Our conversations were real and had an impact. We often explored discussions about the magic of reaching the flow state — a term associated with a completely focused mind where all other distractions vanish. I wanted to experience that focus again.
I felt a connection to this community even despite my lack of military service. All connected through the shared love of the water and the challenge of swimming, paddling out, and riding a wave. A community where the individualized aspect of style, either in equipment or just goofing out in the surf, is celebrated. A community where I can send a text or dial my iPhone and have a place to stay anywhere around the country, if not the world.
In fact, I’ll be in Hawaii for the 80th anniversary of Pearl Harbor. When I received the news of this assignment, I was ecstatic. A military history writer in the presence of World War II veterans who had lived through the most defining moments in American history? Count me in.
When the phone call ended, among the first things I did was hit up the One More Wave surf chapter in Oahu. The excitement that builds up inside just on the possibility of hanging out with some old friends and meeting new ones is a feeling I hope others too can cherish.
It dawns on me that I will have the opportunity to prone-surf a boogie board in the same waves as Morey once did five decades ago. Doing so beside veterans and civilians fulfilling their purpose, finding their happiness, and expressing gratitude in the beloved community founded by One More Wave.

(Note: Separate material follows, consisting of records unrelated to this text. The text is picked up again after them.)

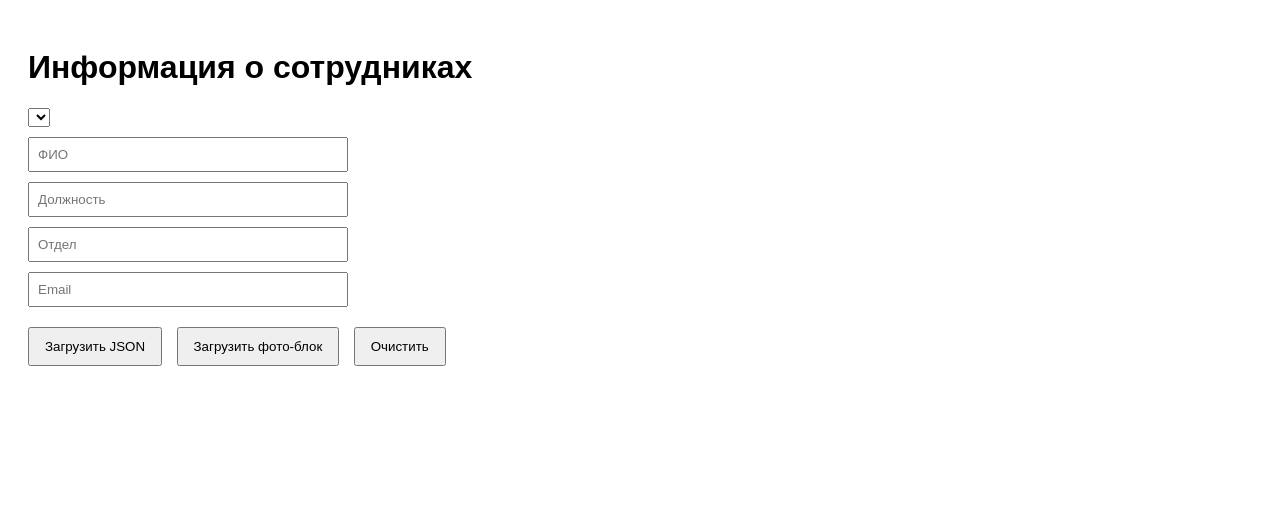
Repository: MaksimKrupkin/lab6
Page: public/index.html
These files come from the project's save history. The page is drawn as it stood at one moment and after the next save; the edit follows.
The browser window is 1280 px wide. The pictures show the whole page.
The page's requests for data from a server got no answer.

Above is the page before, as saved 2025-04-29 18:45:17.

### public/index.html
<!DOCTYPE html>
<html lang="ru">
  <head>
    <meta charset="UTF-8" />
    <title>Сотрудники</title>
    <link rel="stylesheet" href="styles.css" />
  </head>
  <body>
    <h1>Информация о сотрудниках</h1>
    <select id="employeeSelect"></select>

    <div id="form">
      <input id="name" placeholder="ФИО" />
      <input id="position" placeholder="Должность" />
      <input id="department" placeholder="Отдел" />
      <input id="email" placeholder="Email" />
    </div>

    <div id="photoInfo" class="hidden"></div>

    <div class="buttons">
      <button onclick="loadEmployeeData()">Загрузить JSON</button>
      <button onclick="loadPhotoBlock()">Загрузить фото-блок</button>
      <button onclick="clearAll()">Очистить</button>
    </div>

    <script>
      async function fetchEmployees() {
        const res = await fetch('/api/employees');
        const data = await res.json();
        const select = document.getElementById('employeeSelect');
        data.forEach((emp) => {
          const option = document.createElement('option');
          option.value = emp.id;
          option.textContent = emp.name;
          select.appendChild(option);
        });
      }

      async function loadEmployeeData() {
        const id = document.getElementById('employeeSelect').value;
        const res = await fetch(`/api/employees/${id}`);
        const data = await res.json();
        document.getElementById('name').value = data.name;
        document.getElementById('position').value = data.position;
        document.getElementById('department').value = data.department;
        document.getElementById('email').value = data.email;
      }

      async function loadPhotoBlock() {
        const res = await fetch('/api/photo-info');
        const text = await res.text();
        const div = document.getElementById('photoInfo');
        div.textContent = text;
        div.classList.remove('hidden');
      }

      function clearAll() {
        ['name', 'position', 'department', 'email'].forEach((id) => {
          document.getElementById(id).value = '';
        });
        document.getElementById('photoInfo').textContent = '';
        document.getElementById('photoInfo').classList.add('hidden');
      }

      fetchEmployees();
    </script>
  </body>
</html>

### public/styles.css
body {
  font-family: Arial, sans-serif;
  padding: 20px;
}

#form input {
  display: block;
  margin: 10px 0;
  width: 300px;
  padding: 8px;
}

.buttons {
  margin-top: 20px;
}

button {
  margin-right: 10px;
  padding: 10px 15px;
}

#photoInfo {
  margin-top: 20px;
  border: 1px solid #ccc;
  padding: 15px;
  background-color: #f8f8f8;
}

.hidden {
  display: none;
}

After the next save:
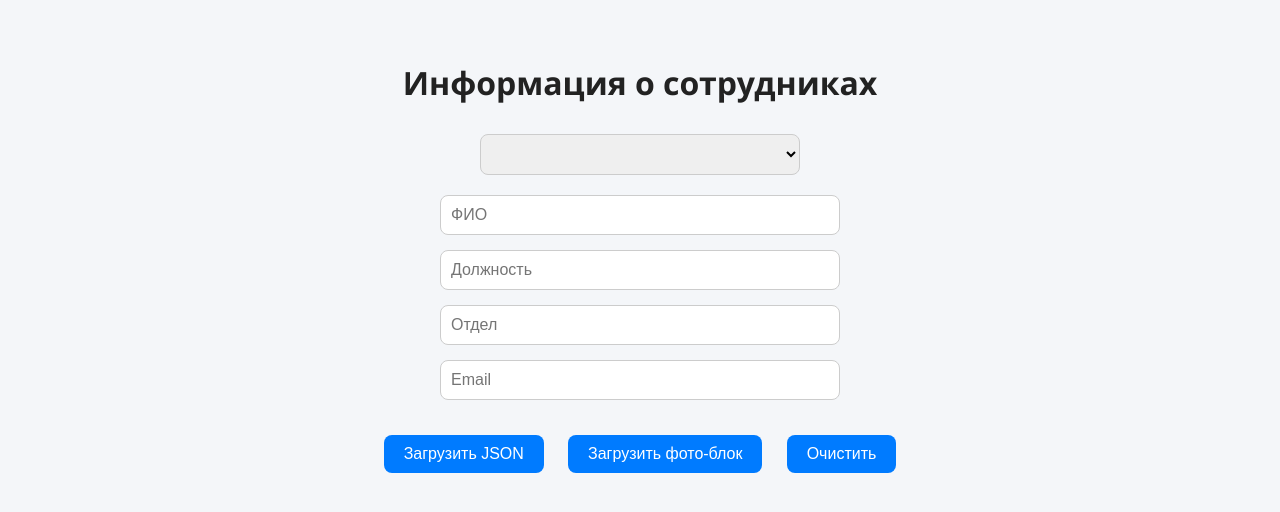
Saved 3 min 35 s later.
--- a/public/styles.css
+++ b/public/styles.css
@@ -1,29 +1,80 @@
 body {
-  font-family: Arial, sans-serif;
-  padding: 20px;
+  font-family: 'Segoe UI', Tahoma, Geneva, Verdana, sans-serif;
+  background-color: #f4f6f9;
+  margin: 0;
+  padding: 40px;
+  color: #333;
+}
+
+h1 {
+  text-align: center;
+  color: #222;
+  margin-bottom: 30px;
+}
+
+#employeeSelect {
+  display: block;
+  margin: 0 auto 20px auto;
+  padding: 10px;
+  width: 320px;
+  font-size: 16px;
+  border: 1px solid #ccc;
+  border-radius: 8px;
+}
+
+#form {
+  max-width: 400px;
+  margin: 0 auto;
+  display: flex;
+  flex-direction: column;
 }
 
 #form input {
-  display: block;
-  margin: 10px 0;
-  width: 300px;
-  padding: 8px;
+  padding: 10px;
+  margin-bottom: 15px;
+  border-radius: 8px;
+  border: 1px solid #ccc;
+  font-size: 16px;
+  transition: border 0.2s ease;
+}
+
+#form input:focus {
+  border-color: #007bff;
+  outline: none;
 }
 
 .buttons {
+  text-align: center;
   margin-top: 20px;
 }
 
 button {
-  margin-right: 10px;
-  padding: 10px 15px;
+  padding: 10px 20px;
+  margin: 0 10px 10px 10px;
+  border: none;
+  border-radius: 8px;
+  font-size: 16px;
+  cursor: pointer;
+  transition: background-color 0.2s ease;
+  color: white;
+  background-color: #007bff;
+}
+
+button:hover {
+  background-color: #0056b3;
 }
 
 #photoInfo {
-  margin-top: 20px;
+  max-width: 400px;
+  margin: 30px auto;
+  padding: 15px;
   border: 1px solid #ccc;
-  padding: 15px;
-  background-color: #f8f8f8;
+  background-color: #ffffff;
+  border-radius: 8px;
+  box-shadow: 0 2px 6px rgba(0, 0, 0, 0.1);
+  font-size: 15px;
+  line-height: 1.5;
+  white-space: pre-wrap;
 }
 
 .hidden {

Some spend their entire lives trying to find that unique sense of belonging.
I have found mine.